WHAT YOU SHOULD DO.
The response has to reproduce all entries exactly while excluding their pictures.

********

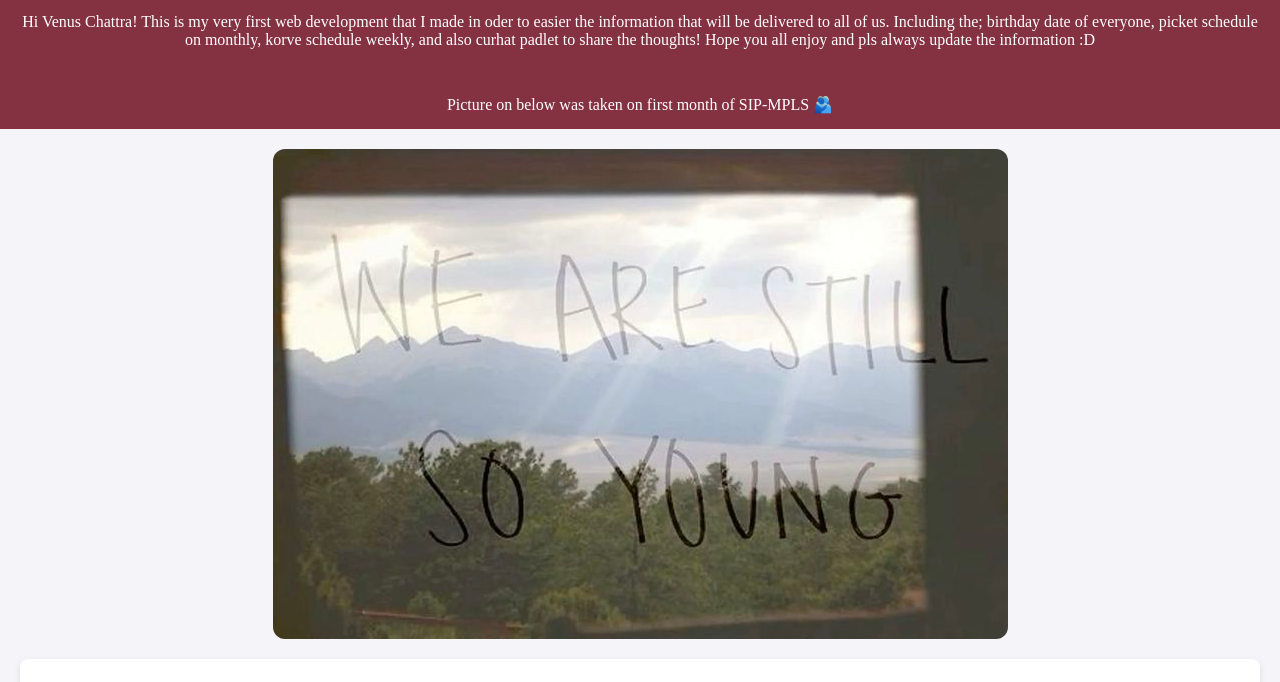
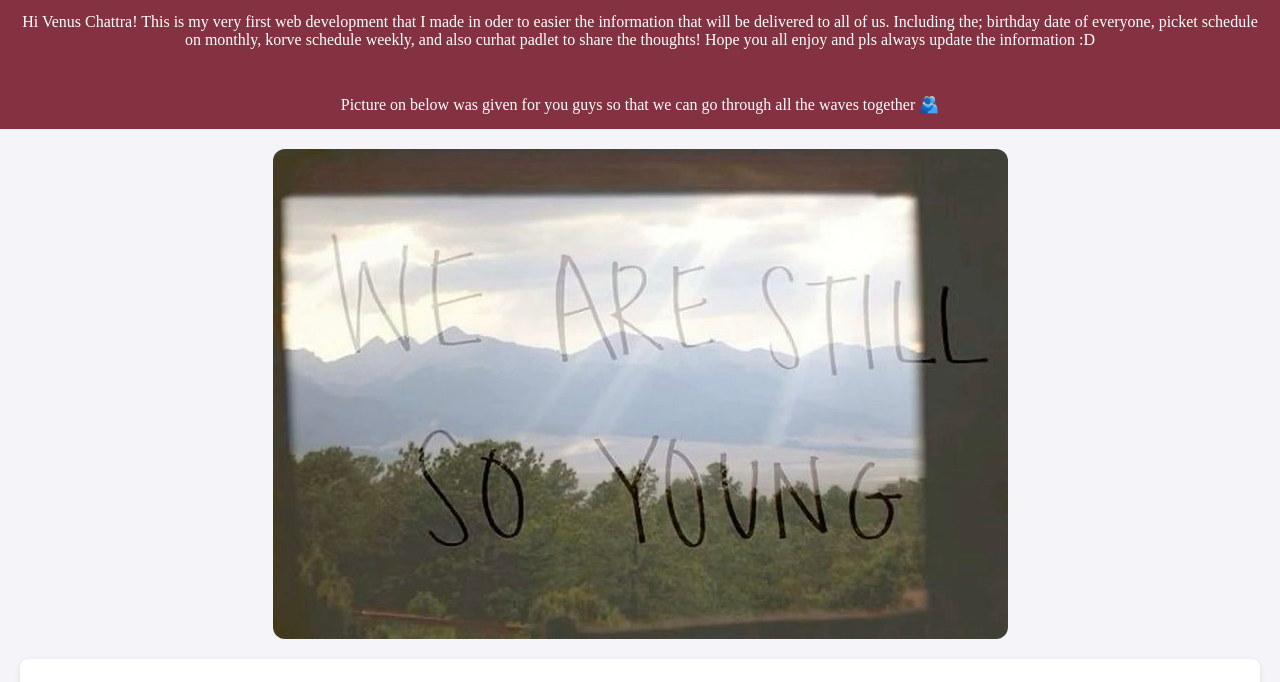
Before and after one commit to almanaurah/sayang-venus, a plain HTML site: page birthdate.html in a window 1280 px wide. Shown: the part 118-800 px from the top of the page. Drawn offline with nearby package versions, Linux system fonts and the light colour scheme; no server answers; sample sign-in values are in the browser's storage.

Commit message:
Update birthdate.html

```diff
--- a/birthdate.html
+++ b/birthdate.html
@@ -17,7 +17,7 @@
       korve schedule weekly, and also curhat padlet to share the thoughts!
       Hope you all enjoy and pls always update the information :D</p>
   </header>
-  <header>Picture on below was taken on first month of SIP-MPLS 🫂</header>
+  <header>Picture on below was given for you guys so that we can go through all the waves together 🫂</header>
 
   <img src="./images/dormfamily.jpeg" class="main-image" alt="Dorm Family">
 
```
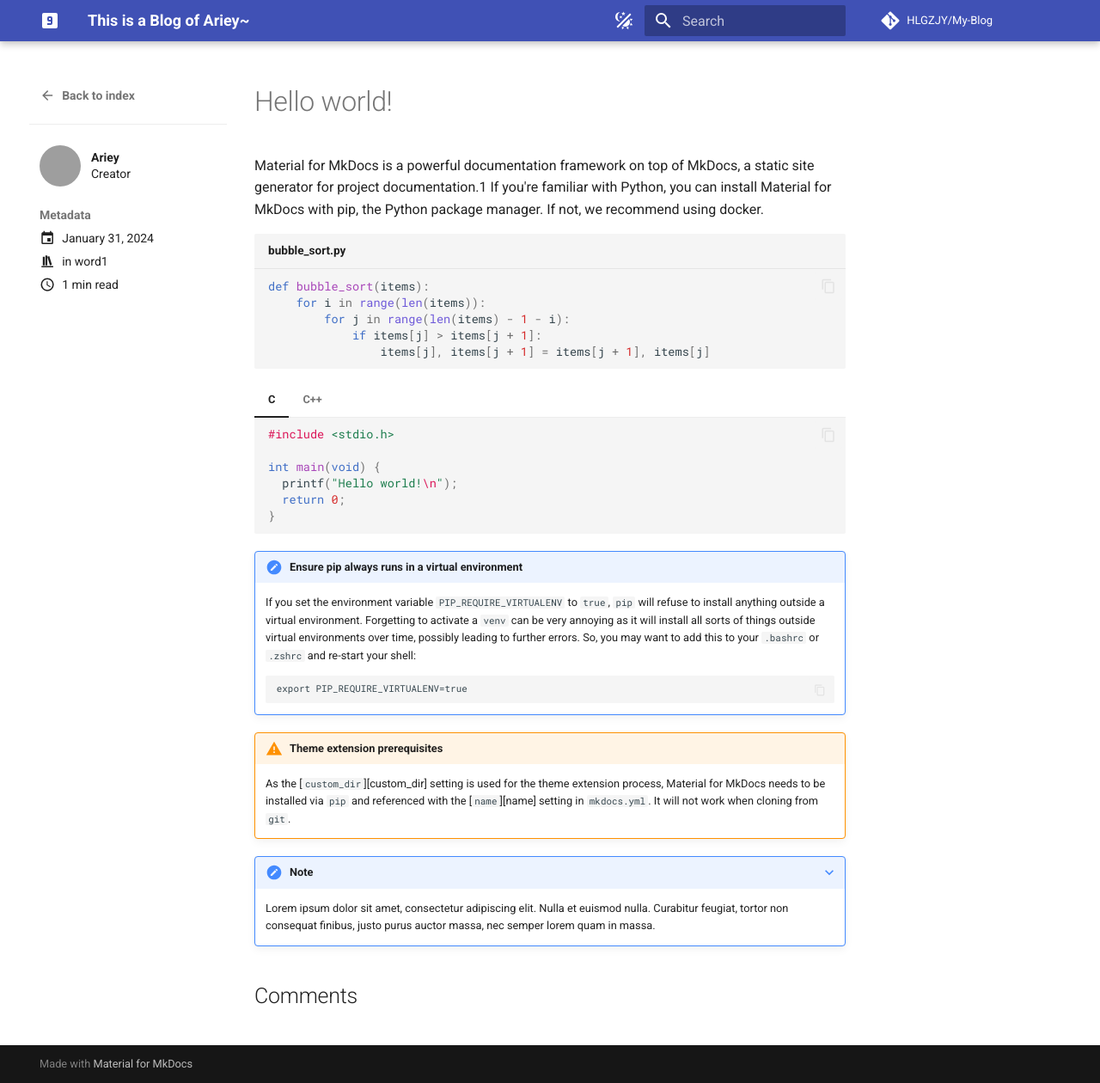
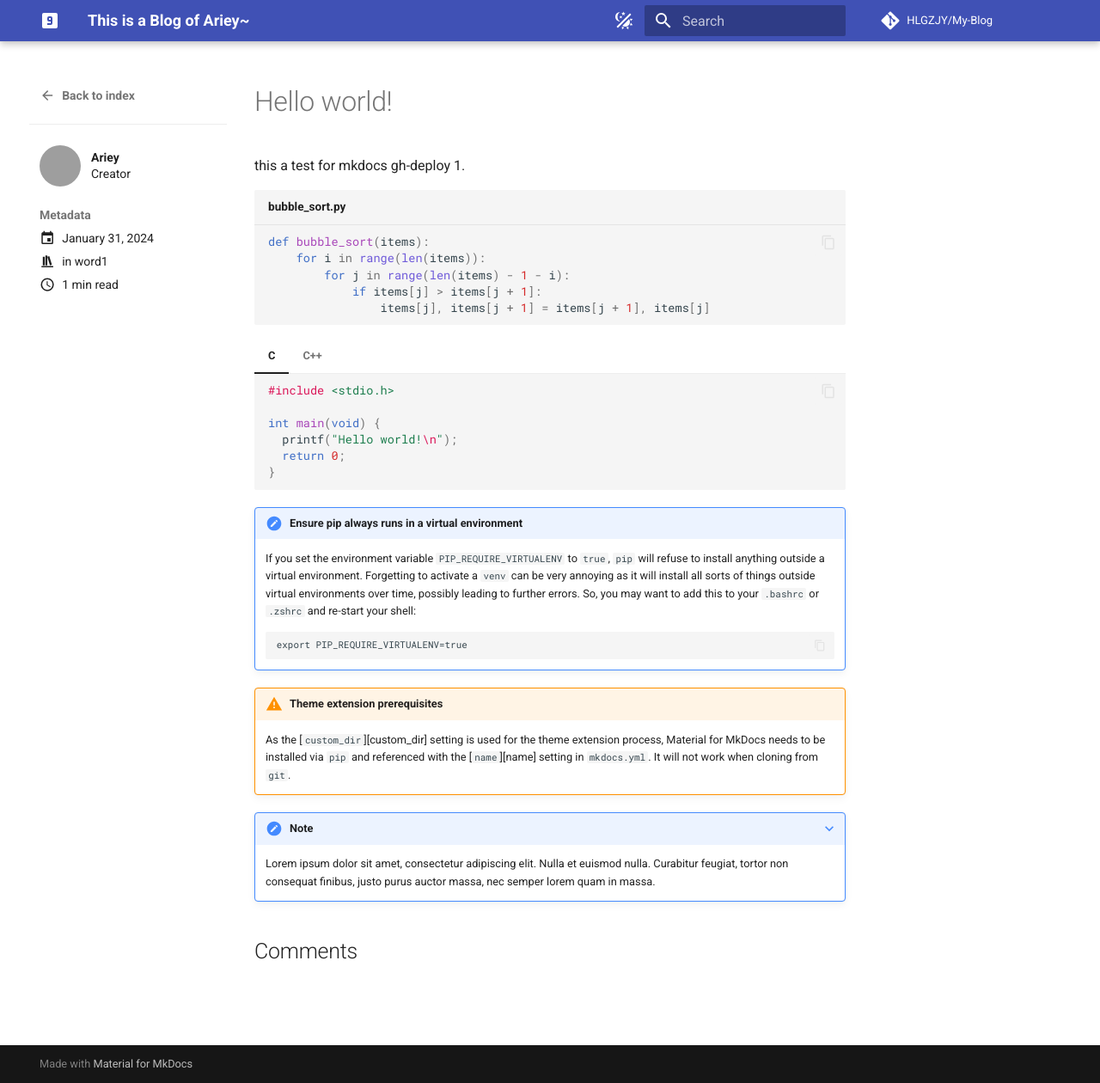
Before and after one commit to HLGZJY/My-Blog, an MkDocs documentation site: the page built from docs/posts/hello-world.md, in a window 1280 px wide and 1260 px high. Shown: the whole window at 86% size. Built offline with MkDocs 1.6.1 and Material for MkDocs 9.7.7, drawn with Linux system fonts in a browser that asks for light colours; comment, search, counter and statistics services are not loaded; grey boxes are pictures that could not be loaded.

Commit message:
更新blog和仓库文件的方法

```diff
--- a/docs/posts/hello-world.md
+++ b/docs/posts/hello-world.md
@@ -10,7 +10,8 @@ authors: [HLGZJY]
 
 # Hello world!
 
-Material for MkDocs is a powerful documentation framework on top of MkDocs, a static site generator for project documentation.1 If you're familiar with Python, you can install Material for MkDocs with pip, the Python package manager. If not, we recommend using docker.
+this a test for mkdocs gh-deploy
+1.
 
 <!-- more -->
 
```
Also changed, not shown: README.md (+15 -1 lines).
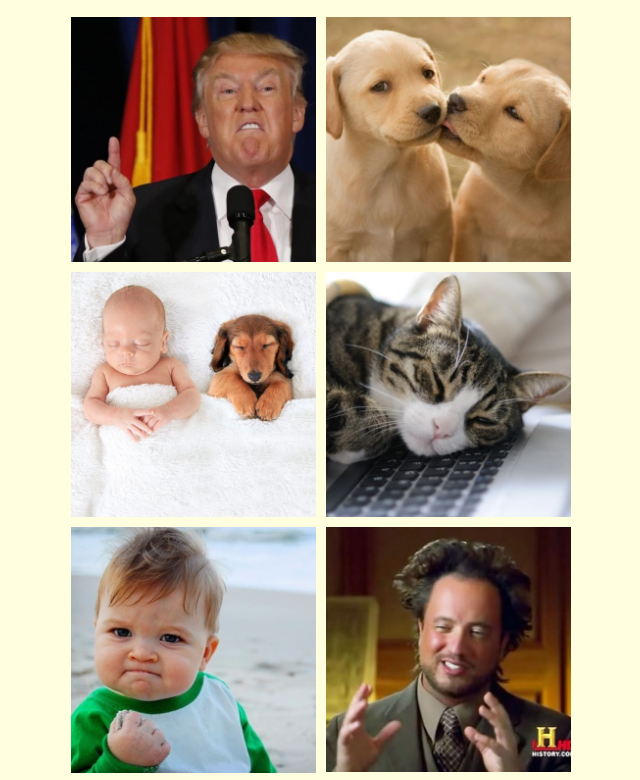
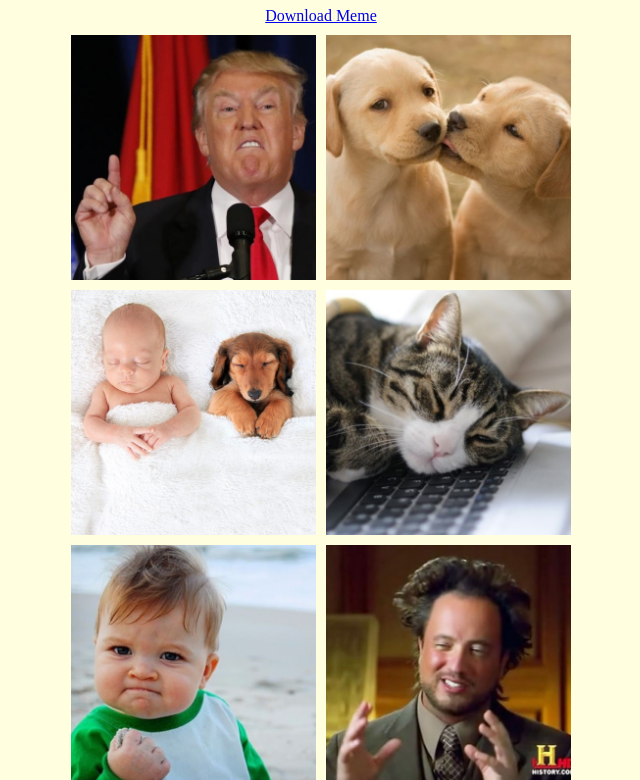
Before and after one commit to Alexlarik/Meme-Generator, a plain HTML site: page index.html in a window 1280 px wide. Shown: the part 73-853 px from the top of the page, without its empty margins (319-959 px from the left). Drawn offline with Linux system fonts and the light colour scheme.

Commit message:
Delivery1 - Progress Submission

```diff
--- a/index.html
+++ b/index.html
@@ -19,6 +19,12 @@
         <canvas></canvas>
         <button class="caption" ondblclick="setLineTxt()">Add</button>
         <input class="text" type="text" placeholder="Add a Caption!">
+
+        <a href="#" onclick="onDownloadMeme()" download="meme.jpg">
+            <i class="fas fa-file"></i>
+            Download Meme
+        </a>
+
     </section>
     <section class="gallery-page">
         <section class="grid-container">
--- a/js/main.service.js
+++ b/js/main.service.js
@@ -54,5 +54,13 @@ function setLineTxt() {
     const meme = getMeme(selectedMemeId)
     drawImg(meme)
 
+}
+//work in progress....
+function onDownloadMeme() {
+    var elLink = `img/${selectedMemeId}.jpg`
+    elLink.href = '#'
+    const dataUrl = gCanvas.toDataURL()
 
+    elLink.href = dataUrl
+    elLink.download = 'my-img'
 }
```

********

RESULT FOR THIS EXERCISE.
Before and after one commit to almanaurah/sayang-venus, a plain HTML site: page birthdate.html in a window 1280 px wide. Shown: the part 118-800 px from the top of the page. Drawn offline with nearby package versions, Linux system fonts and the light colour scheme; no server answers; sample sign-in values are in the browser's storage.

Commit message:
Update birthdate.html

```diff
--- a/birthdate.html
+++ b/birthdate.html
@@ -17,7 +17,7 @@
       korve schedule weekly, and also curhat padlet to share the thoughts!
       Hope you all enjoy and pls always update the information :D</p>
   </header>
-  <header>Picture on below was taken on first month of SIP-MPLS 🫂</header>
+  <header>Picture on below was given for you guys so that we can go through all the waves together 🫂</header>
 
   <img src="./images/dormfamily.jpeg" class="main-image" alt="Dorm Family">
 
```
Before and after one commit to HLGZJY/My-Blog, an MkDocs documentation site: the page built from docs/posts/hello-world.md, in a window 1280 px wide and 1260 px high. Shown: the whole window at 86% size. Built offline with MkDocs 1.6.1 and Material for MkDocs 9.7.7, drawn with Linux system fonts in a browser that asks for light colours; comment, search, counter and statistics services are not loaded; grey boxes are pictures that could not be loaded.

Commit message:
更新blog和仓库文件的方法

```diff
--- a/docs/posts/hello-world.md
+++ b/docs/posts/hello-world.md
@@ -10,7 +10,8 @@ authors: [HLGZJY]
 
 # Hello world!
 
-Material for MkDocs is a powerful documentation framework on top of MkDocs, a static site generator for project documentation.1 If you're familiar with Python, you can install Material for MkDocs with pip, the Python package manager. If not, we recommend using docker.
+this a test for mkdocs gh-deploy
+1.
 
 <!-- more -->
 
```
Also changed, not shown: README.md (+15 -1 lines).
Before and after one commit to Alexlarik/Meme-Generator, a plain HTML site: page index.html in a window 1280 px wide. Shown: the part 73-853 px from the top of the page, without its empty margins (319-959 px from the left). Drawn offline with Linux system fonts and the light colour scheme.

Commit message:
Delivery1 - Progress Submission

```diff
--- a/index.html
+++ b/index.html
@@ -19,6 +19,12 @@
         <canvas></canvas>
         <button class="caption" ondblclick="setLineTxt()">Add</button>
         <input class="text" type="text" placeholder="Add a Caption!">
+
+        <a href="#" onclick="onDownloadMeme()" download="meme.jpg">
+            <i class="fas fa-file"></i>
+            Download Meme
+        </a>
+
     </section>
     <section class="gallery-page">
         <section class="grid-container">
--- a/js/main.service.js
+++ b/js/main.service.js
@@ -54,5 +54,13 @@ function setLineTxt() {
     const meme = getMeme(selectedMemeId)
     drawImg(meme)
 
+}
+//work in progress....
+function onDownloadMeme() {
+    var elLink = `img/${selectedMemeId}.jpg`
+    elLink.href = '#'
+    const dataUrl = gCanvas.toDataURL()
 
+    elLink.href = dataUrl
+    elLink.download = 'my-img'
 }
```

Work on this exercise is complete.